# Exercise details:
What you return should match the data word for word, minus the images.
%%
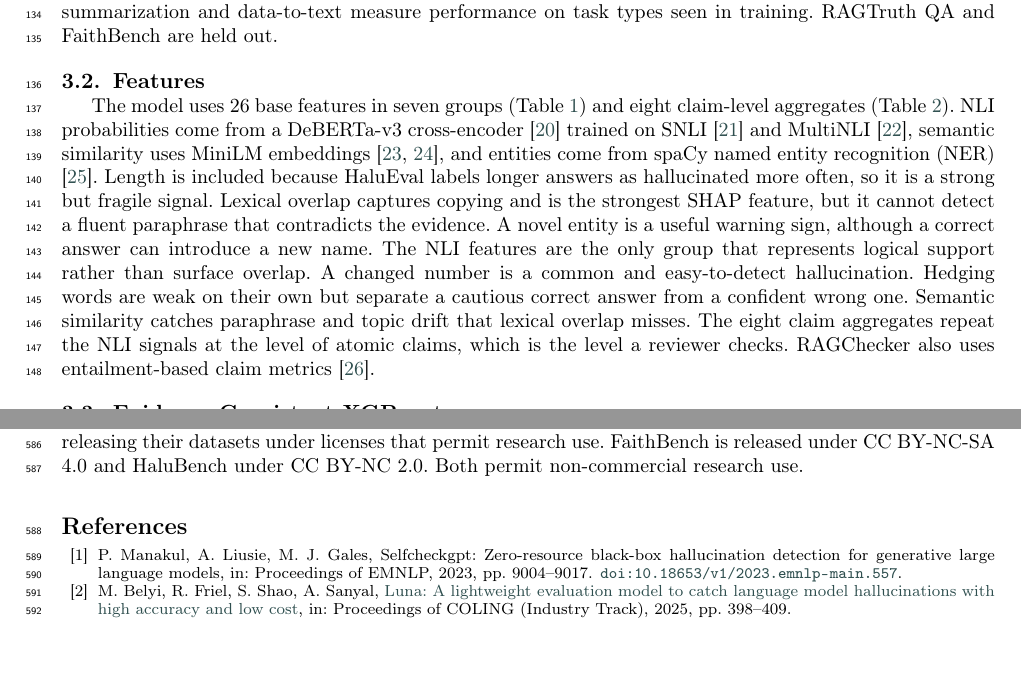
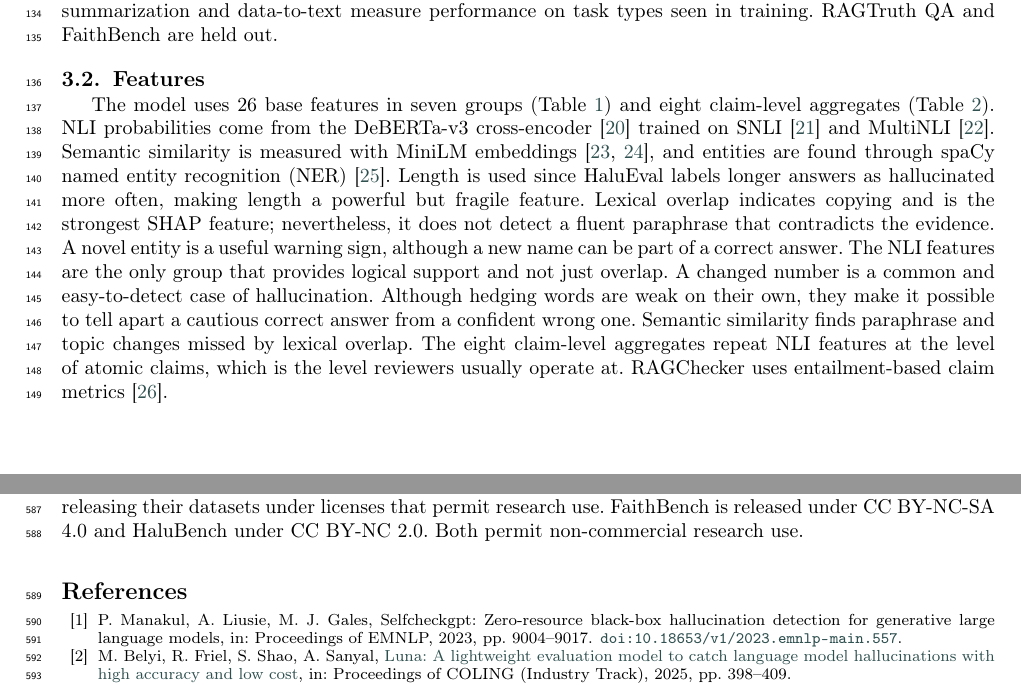
Before and after one commit to Atik203/HaluRISC, a LaTeX paper (Journal_Paper/halurisc.tex): two parts of pages 4 and 24 of 25, joined at a grey line, cut so that both start at the same text. Compiled offline with pdfLaTeX; a LaTeX package or settings file that is missing is left out.

Commit message:
Apply author revision to Features section

```diff
--- a/Journal_Paper/halurisc.tex
+++ b/Journal_Paper/halurisc.tex
@@ -363,7 +363,7 @@ The aim is to predict $P(\text{hallucinated}\mid q,c,a)$, where $q$ is the input
 
 \subsection{Features}
 
-The model uses 26 base features in seven groups (Table~\ref{tab:features}) and eight claim-level aggregates (Table~\ref{tab:claim}). NLI probabilities come from a DeBERTa-v3 cross-encoder \cite{deberta} trained on SNLI \cite{snli} and MultiNLI \cite{mnli}, semantic similarity uses MiniLM embeddings \cite{sbert,minilm}, and entities come from spaCy named entity recognition (NER) \cite{spacy}. Length is included because HaluEval labels longer answers as hallucinated more often, so it is a strong but fragile signal. Lexical overlap captures copying and is the strongest SHAP feature, but it cannot detect a fluent paraphrase that contradicts the evidence. A novel entity is a useful warning sign, although a correct answer can introduce a new name. The NLI features are the only group that represents logical support rather than surface overlap. A changed number is a common and easy-to-detect hallucination. Hedging words are weak on their own but separate a cautious correct answer from a confident wrong one. Semantic similarity catches paraphrase and topic drift that lexical overlap misses. The eight claim aggregates repeat the NLI signals at the level of atomic claims, which is the level a reviewer checks. RAGChecker also uses entailment-based claim metrics \cite{ru2024ragchecker}.
+The model uses 26 base features in seven groups (Table~\ref{tab:features}) and eight claim-level aggregates (Table~\ref{tab:claim}). NLI probabilities come from the DeBERTa-v3 cross-encoder \cite{deberta} trained on SNLI \cite{snli} and MultiNLI \cite{mnli}. Semantic similarity is measured with MiniLM embeddings \cite{sbert,minilm}, and entities are found through spaCy named entity recognition (NER) \cite{spacy}. Length is used since HaluEval labels longer answers as hallucinated more often, making length a powerful but fragile feature. Lexical overlap indicates copying and is the strongest SHAP feature; nevertheless, it does not detect a fluent paraphrase that contradicts the evidence. A novel entity is a useful warning sign, although a new name can be part of a correct answer. The NLI features are the only group that provides logical support and not just overlap. A changed number is a common and easy-to-detect case of hallucination. Although hedging words are weak on their own, they make it possible to tell apart a cautious correct answer from a confident wrong one. Semantic similarity finds paraphrase and topic changes missed by lexical overlap. The eight claim-level aggregates repeat NLI features at the level of atomic claims, which is the level reviewers usually operate at. RAGChecker uses entailment-based claim metrics \cite{ru2024ragchecker}.
 
 \begin{table}[pos=htbp]
   \centering
```
Also changed, not shown: 2 other files.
%%
# Task output:
Before and after one commit to Atik203/HaluRISC, a LaTeX paper (Journal_Paper/halurisc.tex): two parts of pages 4 and 24 of 25, joined at a grey line, cut so that both start at the same text. Compiled offline with pdfLaTeX; a LaTeX package or settings file that is missing is left out.

Commit message:
Apply author revision to Features section

```diff
--- a/Journal_Paper/halurisc.tex
+++ b/Journal_Paper/halurisc.tex
@@ -363,7 +363,7 @@ The aim is to predict $P(\text{hallucinated}\mid q,c,a)$, where $q$ is the input
 
 \subsection{Features}
 
-The model uses 26 base features in seven groups (Table~\ref{tab:features}) and eight claim-level aggregates (Table~\ref{tab:claim}). NLI probabilities come from a DeBERTa-v3 cross-encoder \cite{deberta} trained on SNLI \cite{snli} and MultiNLI \cite{mnli}, semantic similarity uses MiniLM embeddings \cite{sbert,minilm}, and entities come from spaCy named entity recognition (NER) \cite{spacy}. Length is included because HaluEval labels longer answers as hallucinated more often, so it is a strong but fragile signal. Lexical overlap captures copying and is the strongest SHAP feature, but it cannot detect a fluent paraphrase that contradicts the evidence. A novel entity is a useful warning sign, although a correct answer can introduce a new name. The NLI features are the only group that represents logical support rather than surface overlap. A changed number is a common and easy-to-detect hallucination. Hedging words are weak on their own but separate a cautious correct answer from a confident wrong one. Semantic similarity catches paraphrase and topic drift that lexical overlap misses. The eight claim aggregates repeat the NLI signals at the level of atomic claims, which is the level a reviewer checks. RAGChecker also uses entailment-based claim metrics \cite{ru2024ragchecker}.
+The model uses 26 base features in seven groups (Table~\ref{tab:features}) and eight claim-level aggregates (Table~\ref{tab:claim}). NLI probabilities come from the DeBERTa-v3 cross-encoder \cite{deberta} trained on SNLI \cite{snli} and MultiNLI \cite{mnli}. Semantic similarity is measured with MiniLM embeddings \cite{sbert,minilm}, and entities are found through spaCy named entity recognition (NER) \cite{spacy}. Length is used since HaluEval labels longer answers as hallucinated more often, making length a powerful but fragile feature. Lexical overlap indicates copying and is the strongest SHAP feature; nevertheless, it does not detect a fluent paraphrase that contradicts the evidence. A novel entity is a useful warning sign, although a new name can be part of a correct answer. The NLI features are the only group that provides logical support and not just overlap. A changed number is a common and easy-to-detect case of hallucination. Although hedging words are weak on their own, they make it possible to tell apart a cautious correct answer from a confident wrong one. Semantic similarity finds paraphrase and topic changes missed by lexical overlap. The eight claim-level aggregates repeat NLI features at the level of atomic claims, which is the level reviewers usually operate at. RAGChecker uses entailment-based claim metrics \cite{ru2024ragchecker}.
 
 \begin{table}[pos=htbp]
   \centering
```
Also changed, not shown: 2 other files.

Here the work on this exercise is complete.